One area that will receive increased attention is to secure more state contracts for one-time expenditures, as well as working with other units across campus to help them manage the assessment portion of their research grants. The Office of Educational Research just recently received funds from the Division of Sponsored Research on campus to develop a new evaluation service to assist PIs across campus with meeting their assessment needs. This new service, which will be known as CAPES (Collaborative Assessment and Program Evaluation Services), is designed to provide researchers with access to applied statisticians, program evaluators, survey methodologists and data analysis programmers to help them prepare rigorous program evaluation plans for their grant proposals.

In addition, OER will continue to work with COE faculty to identity several thematic areas where large, multi-unit, multi-disciplinary proposals can be submitted for major funding. One example is the area of early childhood studies, which not only involves multiple programs within our college, but also has the potential to attract faculty from developmental psychology; family, youth and community sciences; nursing; and pediatrics to collaborate on projects designed to address the needs of young children and their families.

In closing this column for the academic year (as our traditional summer hiatus for publishing coE-News approaches), I want to end on a positive note amidst all the gloom of budget cuts and declining rankings, and mention the recent writing contest we held to ask COE and PKY faculty and students to respond to the topic, “What’s good in education.” We received over 27 entries, including one from a practicing educator (and graduate student in our online degree program) in Miami. The winning entry, along with selected others, are to be featured on our Web site this week with a link on our home page.

Even as we grapple with what seem to be intractable problems, it’s extremely important to remind ourselves of why we do the work we do, and I think you’ll find the winning entry to be a heartwarming testament to the power of education to change lives for the better.
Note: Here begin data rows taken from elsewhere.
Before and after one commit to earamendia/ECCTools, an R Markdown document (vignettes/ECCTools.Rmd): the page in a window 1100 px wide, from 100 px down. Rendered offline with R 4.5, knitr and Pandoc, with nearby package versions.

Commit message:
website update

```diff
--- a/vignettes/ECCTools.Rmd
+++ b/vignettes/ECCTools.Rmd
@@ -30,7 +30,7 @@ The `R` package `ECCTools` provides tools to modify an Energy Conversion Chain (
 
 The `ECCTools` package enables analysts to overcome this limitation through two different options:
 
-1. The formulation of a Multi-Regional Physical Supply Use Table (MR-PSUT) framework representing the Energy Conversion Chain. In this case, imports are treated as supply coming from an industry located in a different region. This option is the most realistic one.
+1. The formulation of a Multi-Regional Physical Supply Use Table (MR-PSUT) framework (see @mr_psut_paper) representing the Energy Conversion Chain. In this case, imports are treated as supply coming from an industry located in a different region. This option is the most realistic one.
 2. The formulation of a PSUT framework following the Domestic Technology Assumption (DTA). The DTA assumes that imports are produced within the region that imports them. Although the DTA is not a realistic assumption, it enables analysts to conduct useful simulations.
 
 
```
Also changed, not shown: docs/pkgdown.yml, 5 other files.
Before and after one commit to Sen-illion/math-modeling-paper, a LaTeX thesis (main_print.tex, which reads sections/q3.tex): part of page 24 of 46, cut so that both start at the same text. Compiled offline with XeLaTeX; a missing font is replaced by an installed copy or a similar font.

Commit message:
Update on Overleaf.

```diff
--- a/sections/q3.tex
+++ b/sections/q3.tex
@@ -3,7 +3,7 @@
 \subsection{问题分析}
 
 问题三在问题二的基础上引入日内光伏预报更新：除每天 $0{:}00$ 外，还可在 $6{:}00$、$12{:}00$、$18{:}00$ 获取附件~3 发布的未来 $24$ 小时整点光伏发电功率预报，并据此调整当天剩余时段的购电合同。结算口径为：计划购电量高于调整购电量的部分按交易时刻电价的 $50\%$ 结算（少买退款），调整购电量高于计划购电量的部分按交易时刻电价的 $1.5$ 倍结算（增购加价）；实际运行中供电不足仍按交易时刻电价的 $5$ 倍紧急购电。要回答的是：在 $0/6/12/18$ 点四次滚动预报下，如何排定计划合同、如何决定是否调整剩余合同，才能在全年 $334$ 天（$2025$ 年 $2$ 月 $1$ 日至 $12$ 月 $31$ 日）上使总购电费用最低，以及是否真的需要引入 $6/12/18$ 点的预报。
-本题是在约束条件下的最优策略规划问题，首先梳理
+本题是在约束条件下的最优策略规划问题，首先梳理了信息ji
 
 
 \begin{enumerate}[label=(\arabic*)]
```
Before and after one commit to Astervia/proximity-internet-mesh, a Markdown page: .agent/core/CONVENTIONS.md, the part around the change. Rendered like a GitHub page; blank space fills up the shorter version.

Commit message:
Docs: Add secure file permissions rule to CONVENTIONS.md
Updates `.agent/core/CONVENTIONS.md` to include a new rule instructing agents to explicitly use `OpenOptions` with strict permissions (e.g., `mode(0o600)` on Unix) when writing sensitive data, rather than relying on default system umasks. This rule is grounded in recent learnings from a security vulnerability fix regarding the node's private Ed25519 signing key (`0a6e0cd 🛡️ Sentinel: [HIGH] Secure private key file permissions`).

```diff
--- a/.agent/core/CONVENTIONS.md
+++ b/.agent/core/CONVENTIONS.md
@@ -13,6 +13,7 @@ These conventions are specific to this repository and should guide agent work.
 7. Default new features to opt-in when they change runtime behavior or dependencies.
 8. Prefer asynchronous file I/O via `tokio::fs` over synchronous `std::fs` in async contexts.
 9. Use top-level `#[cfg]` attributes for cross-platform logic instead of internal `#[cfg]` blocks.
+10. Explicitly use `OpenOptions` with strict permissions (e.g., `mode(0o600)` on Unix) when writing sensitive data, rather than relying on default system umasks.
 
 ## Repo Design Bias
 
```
Our college is strong and vibrant, and next year I anticipate that we will rise again in the rankings as we continue to make significant contributions to educational issues and concern across this state and beyond.

— Dean Catherine Emihovich